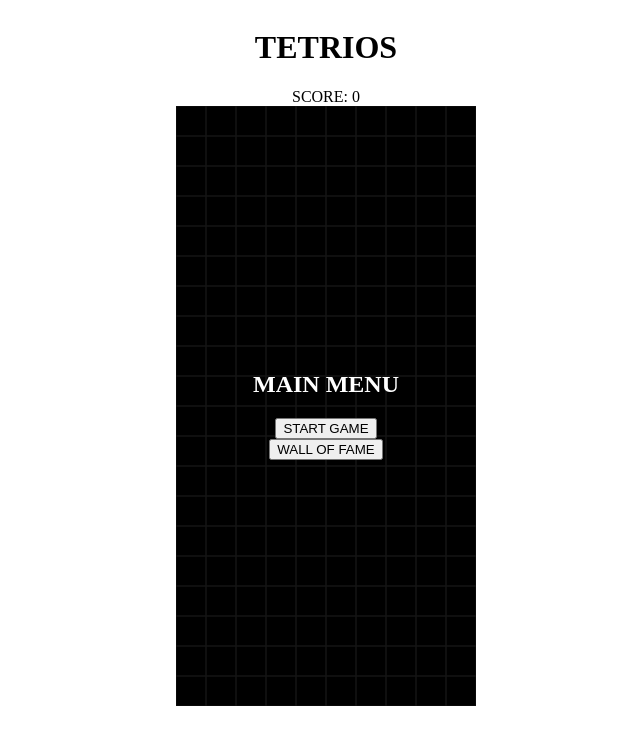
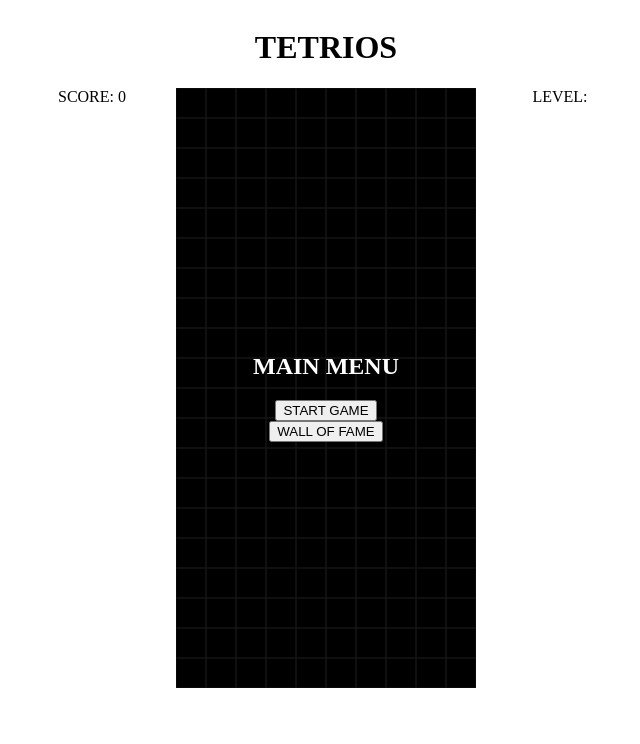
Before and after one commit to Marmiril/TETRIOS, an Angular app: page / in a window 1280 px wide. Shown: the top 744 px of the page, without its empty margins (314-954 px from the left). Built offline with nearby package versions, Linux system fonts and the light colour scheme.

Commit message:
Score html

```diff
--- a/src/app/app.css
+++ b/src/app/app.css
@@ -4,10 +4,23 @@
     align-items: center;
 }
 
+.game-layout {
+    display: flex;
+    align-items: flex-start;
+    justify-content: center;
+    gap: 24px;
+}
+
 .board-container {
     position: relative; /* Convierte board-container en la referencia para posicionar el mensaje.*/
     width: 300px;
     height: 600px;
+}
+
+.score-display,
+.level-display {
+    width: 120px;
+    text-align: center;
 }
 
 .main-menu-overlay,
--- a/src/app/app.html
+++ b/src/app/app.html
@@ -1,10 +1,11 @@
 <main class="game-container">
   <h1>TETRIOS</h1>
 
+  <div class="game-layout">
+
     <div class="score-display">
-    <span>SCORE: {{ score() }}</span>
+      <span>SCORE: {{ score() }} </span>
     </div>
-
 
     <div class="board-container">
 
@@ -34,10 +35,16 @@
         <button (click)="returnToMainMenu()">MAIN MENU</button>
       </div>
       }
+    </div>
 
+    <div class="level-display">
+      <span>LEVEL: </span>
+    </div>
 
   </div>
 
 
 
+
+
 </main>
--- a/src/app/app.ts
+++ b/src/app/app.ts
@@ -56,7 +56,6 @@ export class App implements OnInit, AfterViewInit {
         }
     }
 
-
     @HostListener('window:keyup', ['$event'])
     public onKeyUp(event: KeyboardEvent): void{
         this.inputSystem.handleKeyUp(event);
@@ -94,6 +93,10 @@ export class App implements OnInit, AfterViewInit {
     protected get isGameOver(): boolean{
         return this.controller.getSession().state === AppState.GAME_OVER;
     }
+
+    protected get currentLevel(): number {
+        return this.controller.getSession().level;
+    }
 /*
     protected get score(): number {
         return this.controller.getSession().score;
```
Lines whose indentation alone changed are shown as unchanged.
......
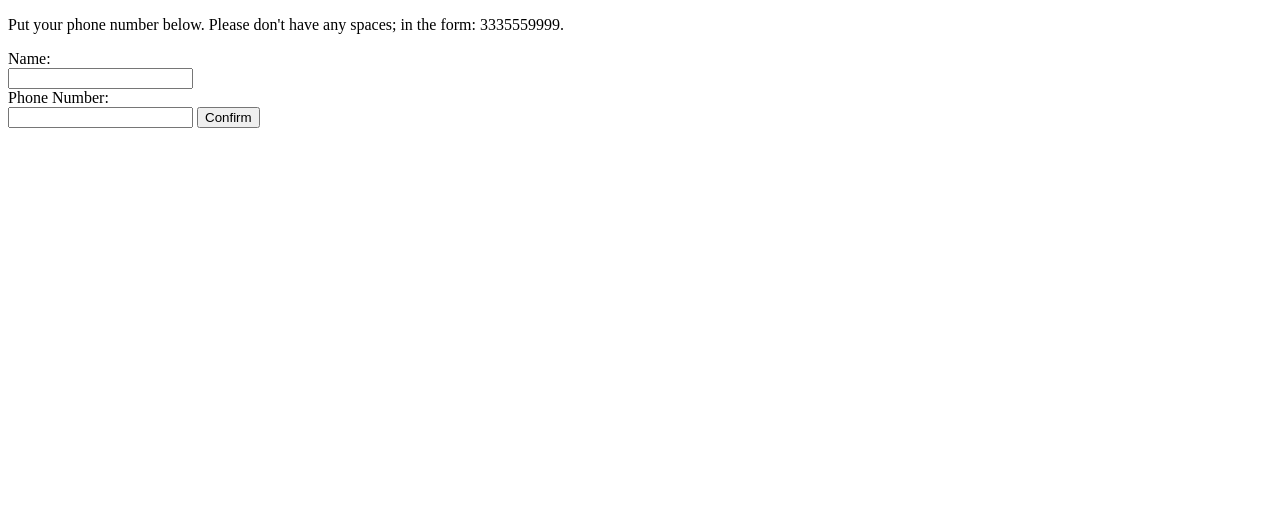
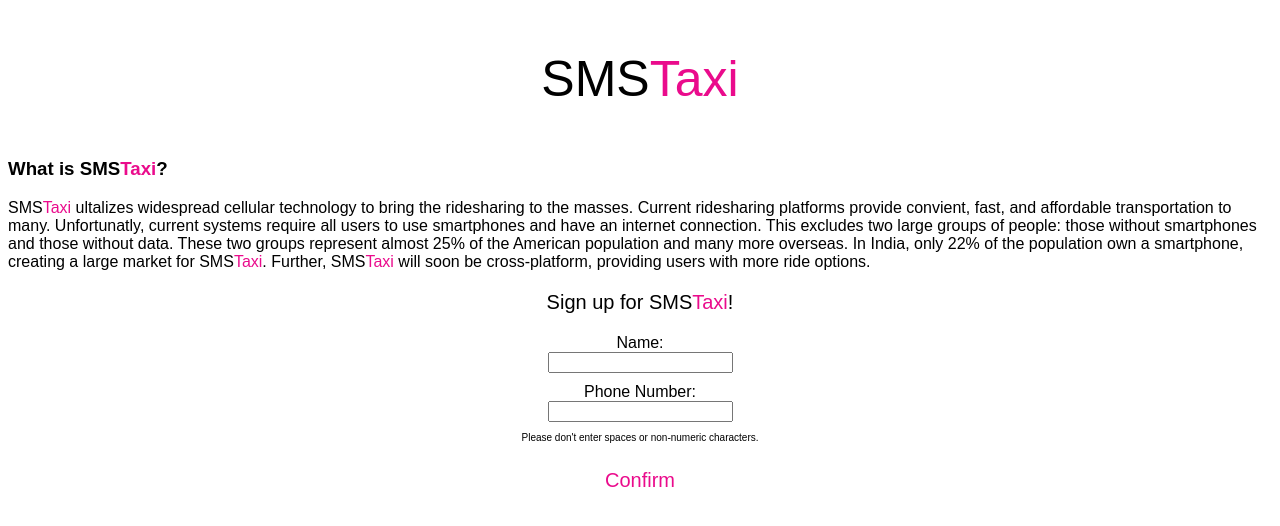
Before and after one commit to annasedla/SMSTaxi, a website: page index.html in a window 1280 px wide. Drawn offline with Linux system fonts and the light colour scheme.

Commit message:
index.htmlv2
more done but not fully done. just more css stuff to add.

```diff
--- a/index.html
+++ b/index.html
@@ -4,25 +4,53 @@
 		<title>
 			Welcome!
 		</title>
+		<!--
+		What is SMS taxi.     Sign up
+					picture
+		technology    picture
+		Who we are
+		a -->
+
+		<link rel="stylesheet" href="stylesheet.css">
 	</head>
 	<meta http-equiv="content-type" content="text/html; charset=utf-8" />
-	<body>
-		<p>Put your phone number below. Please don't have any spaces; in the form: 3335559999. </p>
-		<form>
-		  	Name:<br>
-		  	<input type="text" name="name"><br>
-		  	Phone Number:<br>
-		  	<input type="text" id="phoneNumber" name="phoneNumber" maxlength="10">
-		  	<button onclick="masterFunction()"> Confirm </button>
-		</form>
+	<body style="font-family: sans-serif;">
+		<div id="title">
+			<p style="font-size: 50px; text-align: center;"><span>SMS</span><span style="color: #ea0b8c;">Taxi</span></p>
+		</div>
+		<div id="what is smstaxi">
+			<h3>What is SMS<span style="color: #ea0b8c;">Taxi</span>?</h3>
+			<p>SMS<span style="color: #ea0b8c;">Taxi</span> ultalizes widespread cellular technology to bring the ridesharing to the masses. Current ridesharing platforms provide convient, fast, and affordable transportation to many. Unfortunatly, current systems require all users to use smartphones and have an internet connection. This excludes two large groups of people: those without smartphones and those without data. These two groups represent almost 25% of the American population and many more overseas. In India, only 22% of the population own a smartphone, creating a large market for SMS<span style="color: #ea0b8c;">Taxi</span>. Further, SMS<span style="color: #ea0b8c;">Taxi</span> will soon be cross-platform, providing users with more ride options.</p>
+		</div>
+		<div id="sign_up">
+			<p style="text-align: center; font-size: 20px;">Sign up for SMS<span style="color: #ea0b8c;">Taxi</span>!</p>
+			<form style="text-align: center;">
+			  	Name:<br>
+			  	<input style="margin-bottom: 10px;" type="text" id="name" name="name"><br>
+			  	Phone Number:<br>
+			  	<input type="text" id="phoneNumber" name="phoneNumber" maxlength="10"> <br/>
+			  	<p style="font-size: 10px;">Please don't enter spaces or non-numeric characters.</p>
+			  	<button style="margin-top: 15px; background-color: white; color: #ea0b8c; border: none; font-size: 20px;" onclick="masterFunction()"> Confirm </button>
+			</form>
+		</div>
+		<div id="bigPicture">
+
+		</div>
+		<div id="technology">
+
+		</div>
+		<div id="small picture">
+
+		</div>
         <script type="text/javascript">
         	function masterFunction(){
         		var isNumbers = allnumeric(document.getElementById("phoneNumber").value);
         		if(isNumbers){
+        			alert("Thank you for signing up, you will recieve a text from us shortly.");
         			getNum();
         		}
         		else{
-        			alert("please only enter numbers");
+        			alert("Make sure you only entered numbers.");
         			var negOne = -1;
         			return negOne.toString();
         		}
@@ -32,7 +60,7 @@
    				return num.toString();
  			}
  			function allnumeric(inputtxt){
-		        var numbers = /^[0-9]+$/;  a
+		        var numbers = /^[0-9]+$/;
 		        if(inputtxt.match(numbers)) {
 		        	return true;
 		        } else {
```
......
Exercise prompt: Looking at the entries, how many lines contain the string "container"? The answer is that number alone.

Task answer: 4